One example Apple has been showing advertisers is an ad for Nike's Air Jordan basketball shoe, says Baba Shetty, chief media officer at Boston-based ad agency Hill Holiday, owned by Interpublic Group. When a user is in an application, an animated banner ad appears on the border of the screen, along with an iAd logo. If the user taps on the ad, it expands across the screen, displaying a video, an interactive store locator and exclusive offers at local stores, among other features.
Apple's involvement goes beyond the demo; the company apparently plans to be involved in ad creation and production, which is reportedly resulting in some tension between Apple and the creatives who are used to having control themselves.
In terms of price structure, Apple will apparently be charging a cent per impression and $2 when a viewer interacts with the ad. The advertisers that pay $1m and up to be a part of the iAds launch would thus be committing to iAds to the tune of at least $1m of impressions and ad 'taps'. That's quite an up-front commitment as far as industry norms go.
But some advertisers are apparently eager to take the plunge. Baba Shetty of Hill Holiday, referring to the Nike demo Apple has been showing, stated, "It was very easy to think about the several minutes of interaction time consumers can spend with the ad. It's incredibly attractive."
The question, of course, is whether iAds are capable of delivering ROI that looks as good as the ads themselves, or whether ad execs like Shetty have been trapped in the Steve Jobs Reality Distortion Field. While I wouldn't bet against Apple, and believe it may very well deliver a wonderfully innovative mobile advertising experience, the fact that ad executives are thinking that consumers are going to spend minutes interacting with an iAd hints that the Steve Jobs Reality Distortion Field is running at full power.

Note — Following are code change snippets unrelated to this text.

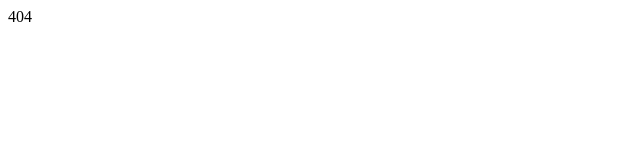
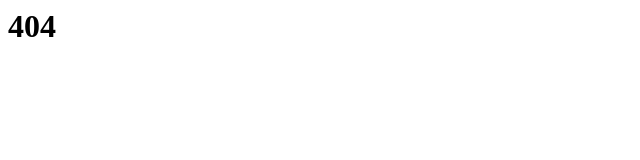
Before and after one commit to laimison/docker-examples, a plain HTML site: page nginx-reverse/html/index.html in a window 1280 px wide. Shown: the whole page, without its empty margins (0-640 px from the left). Drawn offline with Linux system fonts and the light colour scheme.

```diff
--- a/nginx-reverse/html/index.html
+++ b/nginx-reverse/html/index.html
@@ -1 +1,5 @@
-404
+<html>
+<body>
+<h1>404</h1>
+</body>
+</html>
```
Also changed, not shown: 4 other files.
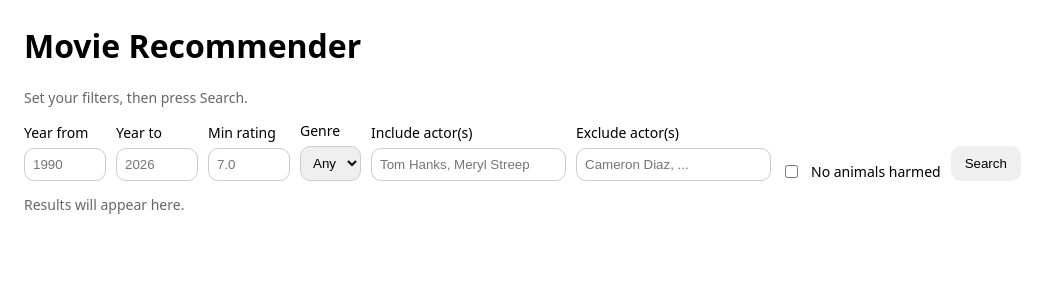
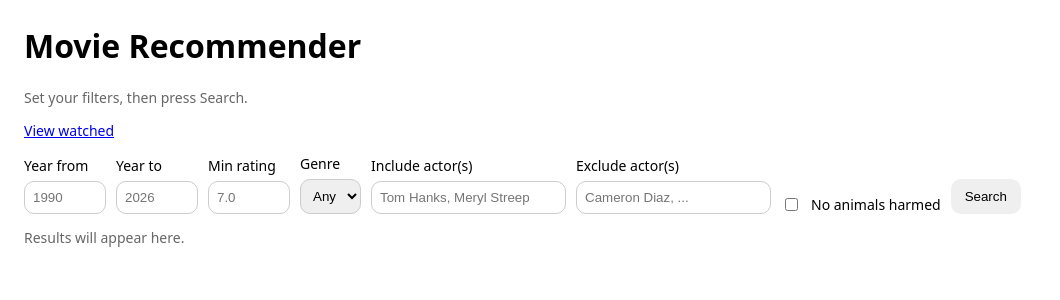
Before and after one commit to JackGLight/movie-recommender, a FastAPI app: page / in a window 1280 px wide. Shown: the top 300 px of the page, without its empty margins (0-1060 px from the left). Run offline with FastAPI, Linux system fonts and the light colour scheme; data that the repository does not hold is empty; parts of the project's set-up code (start-up, migrations or seed data) failed here and were passed over; some libraries are stand-ins or nearby versions.

Commit message:
inline watched toggle in results + HTMX safe handlers

```diff
--- a/app/main.py
+++ b/app/main.py
@@ -1,7 +1,7 @@
 from fastapi import FastAPI, Form, Request
-from fastapi.responses import RedirectResponse
+from fastapi.responses import RedirectResponse, HTMLResponse
 from fastapi.templating import Jinja2Templates
-from fastapi.responses import RedirectResponse
+
 from app.movies.tmdb import get_movie_details, get_movie_credits
 
 from app.config import TMDB_API_KEY, DTDD_API_KEY
@@ -28,7 +28,11 @@ templates = Jinja2Templates(directory="app/templates")
 @app.get("/")
 def home(request: Request):
     genres = fetch_genres(TMDB_API_KEY)
-    return templates.TemplateResponse("search.html", {"request": request, "genres": genres})
+    return templates.TemplateResponse(
+        "search.html",
+        {"request": request, "genres": genres},
+    )
+
 
 @app.get("/watched")
 def watched(request: Request):
@@ -38,7 +42,11 @@ def watched(request: Request):
     finally:
         db.close()
 
-    return templates.TemplateResponse("watched.html", {"request": request, "rows": rows})
+    return templates.TemplateResponse(
+        "watched.html",
+        {"request": request, "rows": rows},
+    )
+
 
 @app.get("/movie/{tmdb_id}")
 def movie_detail(request: Request, tmdb_id: int):
@@ -46,7 +54,6 @@ def movie_detail(request: Request, tmdb_id: int):
     movie = get_movie_details(TMDB_API_KEY, tmdb_id)
 
     # Credits (cast)
-    credits = {}
     cast = []
     try:
         credits = get_movie_credits(TMDB_API_KEY, tmdb_id)
@@ -58,7 +65,7 @@ def movie_detail(request: Request, tmdb_id: int):
     # Dog safety (DTDD)
     imdb = None
     try:
-        imdb = get_imdb_id(TMDB_API_KEY, tmdb_id)  # you already have this helper
+        imdb = get_imdb_id(TMDB_API_KEY, tmdb_id)
     except Exception as e:
         print(f"[WARN] imdb lookup failed for {tmdb_id}: {e}")
 
@@ -72,8 +79,15 @@ def movie_detail(request: Request, tmdb_id: int):
 
     # Watched state (for user_id=1 MVP)
     db = SessionLocal()
-    watched = db.query(WatchedMovie).filter_by(user_id=1, tmdb_id=tmdb_id).first()
-    db.close()
+    try:
+        watched = (
+            db.query(WatchedMovie)
+            .filter_by(user_id=1, tmdb_id=tmdb_id)
+            .first()
+        )
+    finally:
+        db.close()
+
     movie["is_watched"] = watched is not None
 
     # Limit cast list size for display
@@ -87,6 +101,7 @@ def movie_detail(request: Request, tmdb_id: int):
 
 @app.post("/watched")
 def mark_watched(
+    request: Request,
     tmdb_id: int = Form(...),
     title: str = Form(...),
 ):
@@ -102,20 +117,63 @@ def mark_watched(
             db.commit()
     finally:
         db.close()
+
+    # ✅ If HTMX, return ONLY the watched snippet so it swaps into the card
+    if request.headers.get("hx-request") == "true":
+        return HTMLResponse(
+            f"""
+            <div id="watched-{tmdb_id}">
+              <p class="muted"><strong>Watched ✅</strong></p>
+              <form hx-post="/watched/remove"
+                    hx-target="#watched-{tmdb_id}"
+                    hx-swap="outerHTML"
+                    style="margin:0;">
+                <input type="hidden" name="tmdb_id" value="{tmdb_id}">
+                <input type="hidden" name="title" value="{title}">
+                <button type="submit">Undo</button>
+              </form>
+            </div>
+            """
+        )
+
+    # Non-HTMX fallback
     return RedirectResponse(url="/watched", status_code=303)
 
+
 @app.post("/watched/remove")
-def remove_watched(tmdb_id: int = Form(...)):
+def remove_watched(
+    request: Request,
+    tmdb_id: int = Form(...),
+    title: str = Form(...),
+):
     db = SessionLocal()
     try:
         db.query(WatchedMovie).filter(
             WatchedMovie.user_id == 1,
-            WatchedMovie.tmdb_id == tmdb_id
+            WatchedMovie.tmdb_id == tmdb_id,
         ).delete()
         db.commit()
     finally:
         db.close()
 
+    # ✅ If HTMX, return ONLY the "Mark watched" snippet
+    if request.headers.get("hx-request") == "true":
+        return HTMLResponse(
+            f"""
+            <div id="watched-{tmdb_id}">
+              <form hx-post="/watched"
+                    hx-target="#watched-{tmdb_id}"
+                    hx-swap="outerHTML"
+                    style="margin:0;">
+                <input type="hidden" name="tmdb_id" value="{tmdb_id}">
+                <input type="hidden" name="title" value="{title}">
+                <button type="submit">Mark watched</button>
+              </form>
+            </div>
+            """
+        )
+
+    # Non-HTMX fallback
     return RedirectResponse(url="/watched", status_code=303)
 
 
@@ -160,7 +218,8 @@ def search(
     )
 
     movies = data.get("results", [])
-    # --- Filter out watched movies (MVP: single user_id=1) ---
+
+    # --- watched IDs for MVP user_id=1 ---
     db = SessionLocal()
     try:
         watched_ids = {
@@ -170,6 +229,7 @@ def search(
     finally:
         db.close()
 
+    # NOTE: you currently filter watched movies out completely:
     movies = [m for m in movies if m.get("id") not in watched_ids]
 
     # --- DTDD: annotate + optionally filter unsafe dogs ---
@@ -188,6 +248,8 @@ def search(
 
         safe = is_animal_safe_v1(DTDD_API_KEY, m, imdb_id=imdb)
 
+        # this will always be False now since we removed watched movies above,
+        # but it's harmless and keeps the template consistent
         m["is_watched"] = (m.get("id") in watched_ids)
 
         if safe is True:
@@ -198,13 +260,13 @@ def search(
             m["dtdd_dog_safe"] = "unknown"
 
         if no_animal_harm and safe is False:
-            continue  # filter out unsafe
+            continue
 
         checked.append(m)
 
-    # mark unchecked ones as unknown so template is predictable
     for m in movies[MAX_DTDD_CHECK:]:
         m.setdefault("dtdd_dog_safe", "unknown")
+        m["is_watched"] = (m.get("id") in watched_ids)
 
     movies = checked + movies[MAX_DTDD_CHECK:]
 
@@ -230,7 +292,9 @@ def search(
 
         movies = filtered
 
-    # --- Rank results ---
     movies = rank_movies(movies)
 
-    return templates.TemplateResponse("results.html", {"request": request, "movies": movies})
+    return templates.TemplateResponse(
+        "results.html",
+        {"request": request, "movies": movies},
+    )
--- a/app/templates/search.html
+++ b/app/templates/search.html
@@ -71,12 +71,11 @@
 <body>
     <h1>Movie Recommender</h1>
     <p class="muted">Set your filters, then press Search.</p>
+    <p class="muted">
+        <a href="/watched">View watched</a>
+    </p>
 
-  <form class="row"
-        hx-post="/search"
-        hx-target="#results"
-        hx-trigger="submit"
-        hx-indicator="#loading">
+    <form class="row" hx-post="/search" hx-target="#results" hx-trigger="submit" hx-indicator="#loading">
         <label>
             Year from
             <input type="number" name="year_from" placeholder="1990" min="1870" max="2100">
```
Also changed, not shown: app/templates/results.html (+21 -4 lines). Lines whose indentation alone changed are shown as unchanged.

To be fair, ad executives are always far more impressed by their ads than consumers are, but at the end of the day, advertising is advertising. That's not to say that all advertising is created equal, or that some inventory isn't worth more than other inventory. But given all of the options advertisers have for reaching consumers today, spending seven or eight figures on iAds may turn out to make as much sense as sleeping outside an Apple Store in the cold to be one of the first to buy an iPad.
Photo credit: Danny Novo via Flickr.